- Work to complete
Examine each line of the data. Copy the line if it includes the word "background".

:: Data excerpts ::

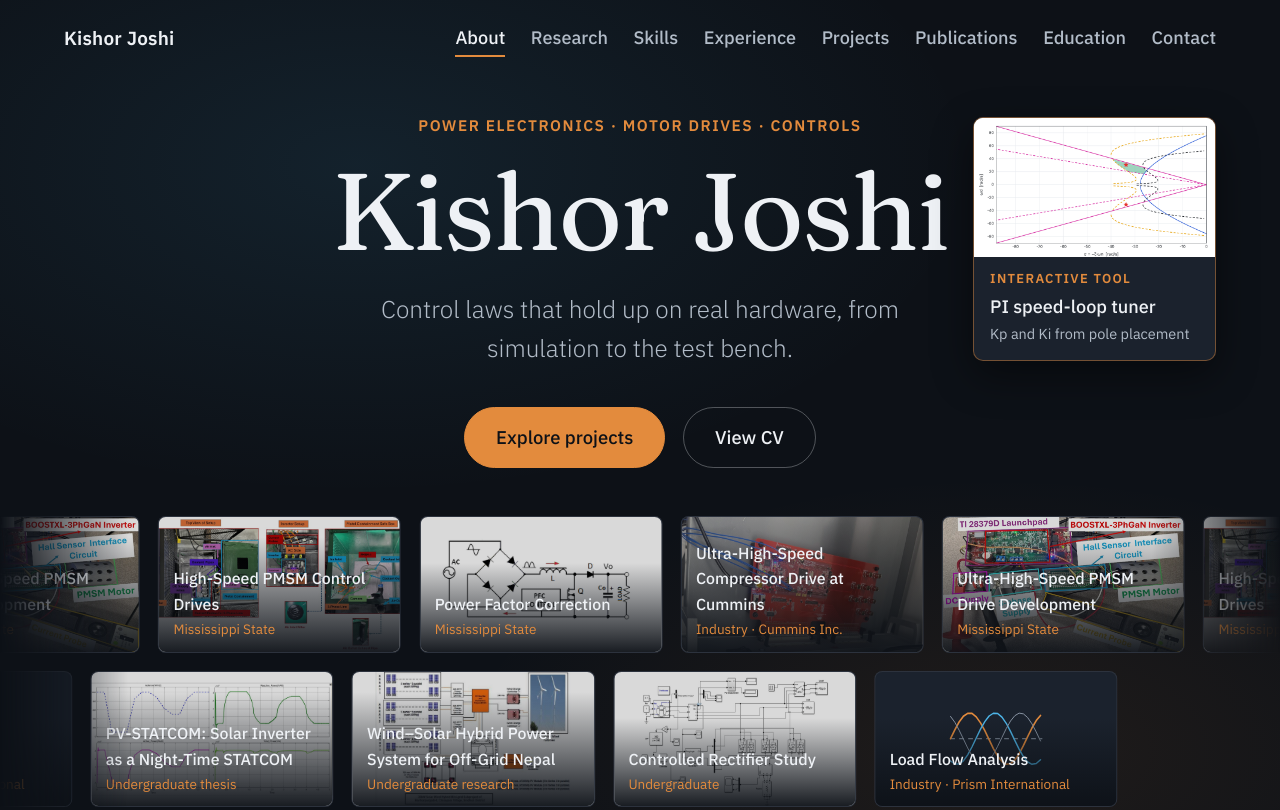
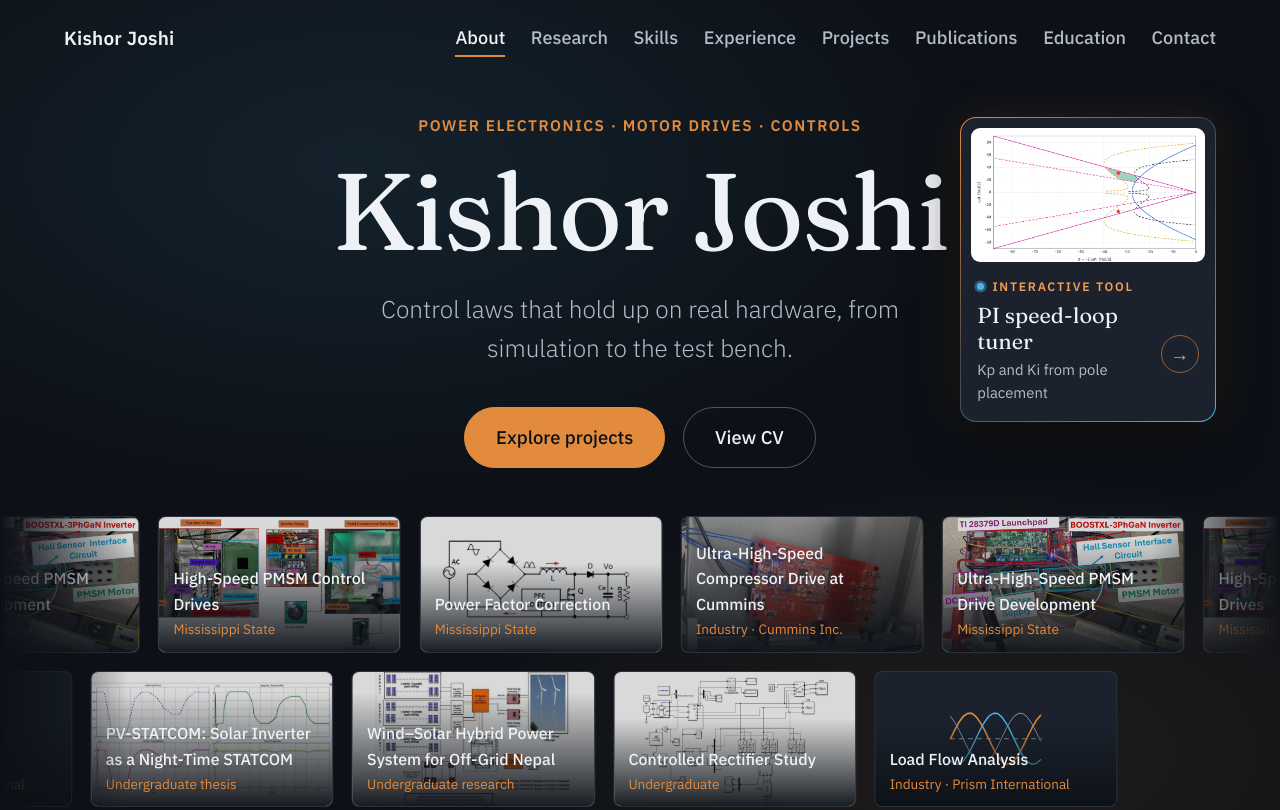
Before and after one commit to JoshiK319/joshiK319.github.io, a plain HTML site: page index.html in a window 1280 px wide. Shown: the top 810 px of the page. Drawn offline with Linux system fonts and the light colour scheme.

Commit message:
Restyle the PI tuner hero card (gradient outline, live dot, arrow) and cache-bust styles.css
Co-Authored-By: Claude Sonnet 5.5 <noreply@anthropic.com>
Claude-Session: https://claude.ai/code/session_01BqZ5FMmqaZTsiRzgEHa1rq

```diff
--- a/index.html
+++ b/index.html
@@ -8,7 +8,7 @@
 <link rel="preconnect" href="https://fonts.googleapis.com">
 <link rel="preconnect" href="https://fonts.gstatic.com" crossorigin>
 <link href="https://fonts.googleapis.com/css2?family=Fraunces:opsz,wght@9..144,300;9..144,400;9..144,500;9..144,600&family=IBM+Plex+Sans:wght@300;400;500;600&display=swap" rel="stylesheet">
-<link rel="stylesheet" href="styles.css">
+<link rel="stylesheet" href="styles.css?v=3">
 <script>document.documentElement.classList.add('js');</script>
 </head>
 <body>
@@ -47,7 +47,7 @@
     </div>
     <a class="hero-tool" href="pmsm-pi-tuner/" aria-label="Open the interactive PMSM PI speed-loop tuner">
       <img src="pmsm-pi-tuner/docs/preview.png" alt="Pole-boundary plot from the PI speed-loop tuner" width="816" height="470" loading="lazy">
-      <span class="tool-cap"><em>Interactive tool</em><b>PI speed-loop tuner</b><i>Kp and Ki from pole placement</i></span>
+      <span class="tool-cap"><em>Interactive tool</em><b>PI speed-loop tuner</b><i>Kp and Ki from pole placement</i><span class="tool-go" aria-hidden="true">&rarr;</span></span>
     </a>
     <div class="hero-reel" id="hero-reel" aria-label="Project previews"></div>
     <a class="scroll-cue" href="#about"><span>Scroll</span><span class="chev" aria-hidden="true"></span></a>
--- a/styles.css
+++ b/styles.css
@@ -146,22 +146,47 @@ strong, b{ font-weight:600; color:var(--ink); }
 /* interactive tool card: right side of the hero, links to the PI tuner */
 .hero-tool{
   position:absolute; right:var(--gutter); top:calc(var(--header-h) + 2.2rem);
-  width:clamp(230px, 19vw, 330px); z-index:2; text-decoration:none; text-align:left;
-  border-radius:10px; overflow:hidden; background:var(--bg-card);
-  border:1px solid rgba(227,139,61,0.45); box-shadow:0 14px 40px rgba(0,0,0,0.45);
+  width:clamp(240px, 20vw, 340px); z-index:2; text-decoration:none; text-align:left; color:var(--ink);
+  padding:10px 10px 0; border-radius:16px; border:1px solid transparent;
+  background:
+    linear-gradient(var(--bg-card), var(--bg-card)) padding-box,
+    linear-gradient(135deg, var(--copper) 0%, rgba(238,241,245,0.25) 45%, var(--volt) 100%) border-box;
+  box-shadow:0 18px 50px rgba(0,0,0,0.55), 0 0 44px rgba(227,139,61,0.14);
   opacity:0; animation:toolIn 0.9s var(--ease) 0.6s forwards;
-  transition:transform 0.25s ease, border-color 0.25s ease;
+  transition:transform 0.3s var(--ease), box-shadow 0.3s ease;
 }
 @keyframes toolIn{ to{ opacity:1; } }
-.hero-tool:hover, .hero-tool:focus-visible{ transform:translateY(-4px); border-color:var(--copper-hi); }
-.hero-tool img{ width:100%; height:auto; aspect-ratio:816/470; object-fit:cover; background:#fff; }
-.tool-cap{ display:flex; flex-direction:column; gap:0.1rem; padding:0.7rem 0.9rem 0.8rem; }
-.tool-cap em{ font-style:normal; font-size:0.72rem; letter-spacing:0.1em; text-transform:uppercase; color:var(--copper); font-weight:600; }
-.tool-cap b{ font-size:1rem; font-weight:500; }
-.tool-cap i{ font-style:normal; font-size:0.8rem; color:var(--ink-dim); }
+.hero-tool:hover, .hero-tool:focus-visible{
+  transform:translateY(-5px);
+  box-shadow:0 26px 60px rgba(0,0,0,0.6), 0 0 56px rgba(77,181,232,0.22);
+}
+.hero-tool img{
+  width:100%; height:auto; aspect-ratio:816/470; object-fit:cover;
+  border-radius:9px; background:#fff; border:1px solid rgba(238,241,245,0.12);
+}
+.tool-cap{ display:grid; grid-template-columns:1fr auto; align-items:end; column-gap:0.6rem; padding:0.8rem 0.35rem 0.9rem; }
+.tool-cap em{
+  grid-column:1 / -1; display:inline-flex; align-items:center; gap:0.45rem; width:max-content;
+  font-style:normal; font-size:0.68rem; letter-spacing:0.14em; text-transform:uppercase; font-weight:600;
+  color:var(--copper-hi); margin-bottom:0.35rem;
+}
+.tool-cap em::before{
+  content:""; width:7px; height:7px; border-radius:50%; background:var(--volt);
+  box-shadow:0 0 0 0 rgba(77,181,232,0.6); animation:toolPulse 2.2s ease-out infinite;
+}
+@keyframes toolPulse{ 70%{ box-shadow:0 0 0 8px rgba(77,181,232,0); } 100%{ box-shadow:0 0 0 0 rgba(77,181,232,0); } }
+.tool-cap b{ grid-column:1; font-family:var(--serif); font-weight:400; font-size:1.2rem; line-height:1.2; color:var(--ink); }
+.tool-cap i{ grid-column:1; font-style:normal; font-size:0.82rem; color:var(--ink-dim); margin-top:0.15rem; }
+.tool-go{
+  grid-column:2; grid-row:2 / span 2; align-self:center; display:flex; align-items:center; justify-content:center;
+  width:2.1rem; height:2.1rem; border-radius:50%; border:1px solid rgba(227,139,61,0.6);
+  color:var(--copper-hi); font-size:1.05rem; transition:background 0.25s ease, color 0.25s ease, transform 0.25s ease;
+}
+.hero-tool:hover .tool-go, .hero-tool:focus-visible .tool-go{ background:var(--copper); color:var(--bg-deep); transform:translateX(3px); }
 @media (max-width: 1180px){
-  .hero-tool{ position:static; margin-top:1.8rem; width:min(300px, 80%); }
+  .hero-tool{ position:static; margin-top:1.8rem; width:min(310px, 82%); }
 }
+@media (prefers-reduced-motion: reduce){ .tool-cap em::before{ animation:none; } }
 
 /* project reel: two rows drifting in opposite directions */
 .hero-reel{
```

:::

- Your solution
-  border-radius:10px; overflow:hidden; background:var(--bg-card);
+  background:
-.hero-tool img{ width:100%; height:auto; aspect-ratio:816/470; object-fit:cover; background:#fff; }
+  border-radius:9px; background:#fff; border:1px solid rgba(238,241,245,0.12);
+  content:""; width:7px; height:7px; border-radius:50%; background:var(--volt);
+  color:var(--copper-hi); font-size:1.05rem; transition:background 0.25s ease, color 0.25s ease, transform 0.25s ease;
+.hero-tool:hover .tool-go, .hero-tool:focus-visible .tool-go{ background:var(--copper); color:var(--bg-deep); transform:translateX(3px); }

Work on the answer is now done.